*Source information*.
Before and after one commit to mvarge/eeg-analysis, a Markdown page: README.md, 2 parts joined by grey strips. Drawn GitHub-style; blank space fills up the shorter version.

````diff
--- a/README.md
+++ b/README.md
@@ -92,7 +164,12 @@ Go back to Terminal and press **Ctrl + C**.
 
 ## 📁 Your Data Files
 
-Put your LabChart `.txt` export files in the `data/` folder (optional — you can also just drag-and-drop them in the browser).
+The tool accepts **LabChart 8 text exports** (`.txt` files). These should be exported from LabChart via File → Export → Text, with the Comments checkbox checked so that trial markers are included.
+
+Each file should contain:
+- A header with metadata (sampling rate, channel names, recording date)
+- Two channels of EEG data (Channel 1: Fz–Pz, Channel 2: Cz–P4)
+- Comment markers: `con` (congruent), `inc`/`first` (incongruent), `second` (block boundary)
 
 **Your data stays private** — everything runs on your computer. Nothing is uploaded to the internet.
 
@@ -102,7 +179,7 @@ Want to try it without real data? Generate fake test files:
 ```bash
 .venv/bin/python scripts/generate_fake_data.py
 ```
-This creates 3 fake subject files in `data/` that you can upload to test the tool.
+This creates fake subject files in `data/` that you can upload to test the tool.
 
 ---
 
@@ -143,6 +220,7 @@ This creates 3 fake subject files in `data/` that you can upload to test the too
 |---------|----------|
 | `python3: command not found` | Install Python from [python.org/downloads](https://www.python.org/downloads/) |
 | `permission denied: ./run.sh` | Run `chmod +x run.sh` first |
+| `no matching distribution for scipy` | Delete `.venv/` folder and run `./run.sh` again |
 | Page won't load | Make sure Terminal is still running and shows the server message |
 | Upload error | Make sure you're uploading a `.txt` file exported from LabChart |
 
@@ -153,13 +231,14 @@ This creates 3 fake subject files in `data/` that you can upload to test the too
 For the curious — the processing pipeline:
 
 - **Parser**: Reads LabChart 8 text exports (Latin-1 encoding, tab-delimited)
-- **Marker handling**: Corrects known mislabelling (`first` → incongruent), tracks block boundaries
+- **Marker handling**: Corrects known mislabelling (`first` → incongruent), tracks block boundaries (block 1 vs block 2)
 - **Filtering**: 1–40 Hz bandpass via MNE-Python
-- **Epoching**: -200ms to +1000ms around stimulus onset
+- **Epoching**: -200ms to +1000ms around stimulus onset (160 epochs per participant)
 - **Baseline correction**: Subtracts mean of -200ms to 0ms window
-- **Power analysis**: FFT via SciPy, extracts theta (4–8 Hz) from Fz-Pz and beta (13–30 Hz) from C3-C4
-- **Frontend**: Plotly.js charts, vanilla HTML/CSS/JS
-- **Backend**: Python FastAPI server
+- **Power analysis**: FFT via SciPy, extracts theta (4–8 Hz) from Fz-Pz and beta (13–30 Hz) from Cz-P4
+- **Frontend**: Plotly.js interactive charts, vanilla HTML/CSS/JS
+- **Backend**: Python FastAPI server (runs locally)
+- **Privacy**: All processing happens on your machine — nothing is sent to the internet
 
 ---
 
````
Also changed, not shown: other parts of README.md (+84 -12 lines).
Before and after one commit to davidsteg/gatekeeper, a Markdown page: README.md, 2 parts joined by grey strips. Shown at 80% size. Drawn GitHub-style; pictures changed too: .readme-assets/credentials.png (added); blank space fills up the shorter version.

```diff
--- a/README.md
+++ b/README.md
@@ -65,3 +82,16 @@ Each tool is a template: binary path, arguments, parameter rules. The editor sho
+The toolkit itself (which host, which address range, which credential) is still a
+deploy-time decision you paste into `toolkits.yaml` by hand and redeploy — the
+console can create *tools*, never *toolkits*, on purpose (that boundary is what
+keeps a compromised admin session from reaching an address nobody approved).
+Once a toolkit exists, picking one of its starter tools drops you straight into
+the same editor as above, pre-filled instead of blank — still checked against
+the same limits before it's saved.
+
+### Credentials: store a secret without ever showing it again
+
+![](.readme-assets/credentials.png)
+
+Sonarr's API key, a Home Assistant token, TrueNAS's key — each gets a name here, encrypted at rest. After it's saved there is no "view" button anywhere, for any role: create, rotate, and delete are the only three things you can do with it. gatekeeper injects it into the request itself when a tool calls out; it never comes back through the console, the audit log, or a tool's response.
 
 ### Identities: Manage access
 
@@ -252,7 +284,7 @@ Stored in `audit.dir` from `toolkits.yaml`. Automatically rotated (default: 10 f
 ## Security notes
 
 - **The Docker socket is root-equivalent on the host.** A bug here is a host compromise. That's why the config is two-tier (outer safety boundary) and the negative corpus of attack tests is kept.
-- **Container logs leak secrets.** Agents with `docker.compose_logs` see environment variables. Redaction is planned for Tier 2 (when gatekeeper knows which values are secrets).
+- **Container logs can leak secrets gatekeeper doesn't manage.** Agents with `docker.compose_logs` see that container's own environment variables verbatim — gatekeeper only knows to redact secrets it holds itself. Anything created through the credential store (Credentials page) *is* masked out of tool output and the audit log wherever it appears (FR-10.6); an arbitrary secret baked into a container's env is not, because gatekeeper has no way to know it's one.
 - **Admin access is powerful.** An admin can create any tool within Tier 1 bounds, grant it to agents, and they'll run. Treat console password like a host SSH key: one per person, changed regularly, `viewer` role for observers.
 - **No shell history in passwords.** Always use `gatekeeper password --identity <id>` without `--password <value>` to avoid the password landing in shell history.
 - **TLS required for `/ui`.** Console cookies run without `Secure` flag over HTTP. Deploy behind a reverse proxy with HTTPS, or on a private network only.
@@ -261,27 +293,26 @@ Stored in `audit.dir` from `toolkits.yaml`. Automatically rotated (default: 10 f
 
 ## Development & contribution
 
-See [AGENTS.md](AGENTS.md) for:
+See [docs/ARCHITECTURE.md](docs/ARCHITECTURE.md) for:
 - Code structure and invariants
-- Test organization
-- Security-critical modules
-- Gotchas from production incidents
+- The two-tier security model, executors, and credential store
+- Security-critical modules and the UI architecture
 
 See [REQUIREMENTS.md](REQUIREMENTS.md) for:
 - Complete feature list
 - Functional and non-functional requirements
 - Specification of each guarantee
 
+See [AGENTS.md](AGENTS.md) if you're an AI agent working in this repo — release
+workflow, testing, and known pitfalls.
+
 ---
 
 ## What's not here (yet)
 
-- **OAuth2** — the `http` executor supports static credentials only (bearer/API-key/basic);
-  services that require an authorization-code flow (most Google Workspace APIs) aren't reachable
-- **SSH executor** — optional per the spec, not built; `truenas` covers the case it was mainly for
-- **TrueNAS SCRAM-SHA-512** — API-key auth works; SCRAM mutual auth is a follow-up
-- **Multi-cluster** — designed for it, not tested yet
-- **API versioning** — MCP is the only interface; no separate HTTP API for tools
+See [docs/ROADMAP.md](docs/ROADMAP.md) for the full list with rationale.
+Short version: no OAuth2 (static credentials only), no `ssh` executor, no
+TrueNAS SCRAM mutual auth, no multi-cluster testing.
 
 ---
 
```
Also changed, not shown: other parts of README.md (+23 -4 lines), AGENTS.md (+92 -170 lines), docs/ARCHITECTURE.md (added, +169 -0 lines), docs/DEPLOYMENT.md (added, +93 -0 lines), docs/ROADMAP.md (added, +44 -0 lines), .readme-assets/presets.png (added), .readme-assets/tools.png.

*Exercise details*.
In the records, how many lines include the string "access"? The answer is that number alone.

*Task result*.
2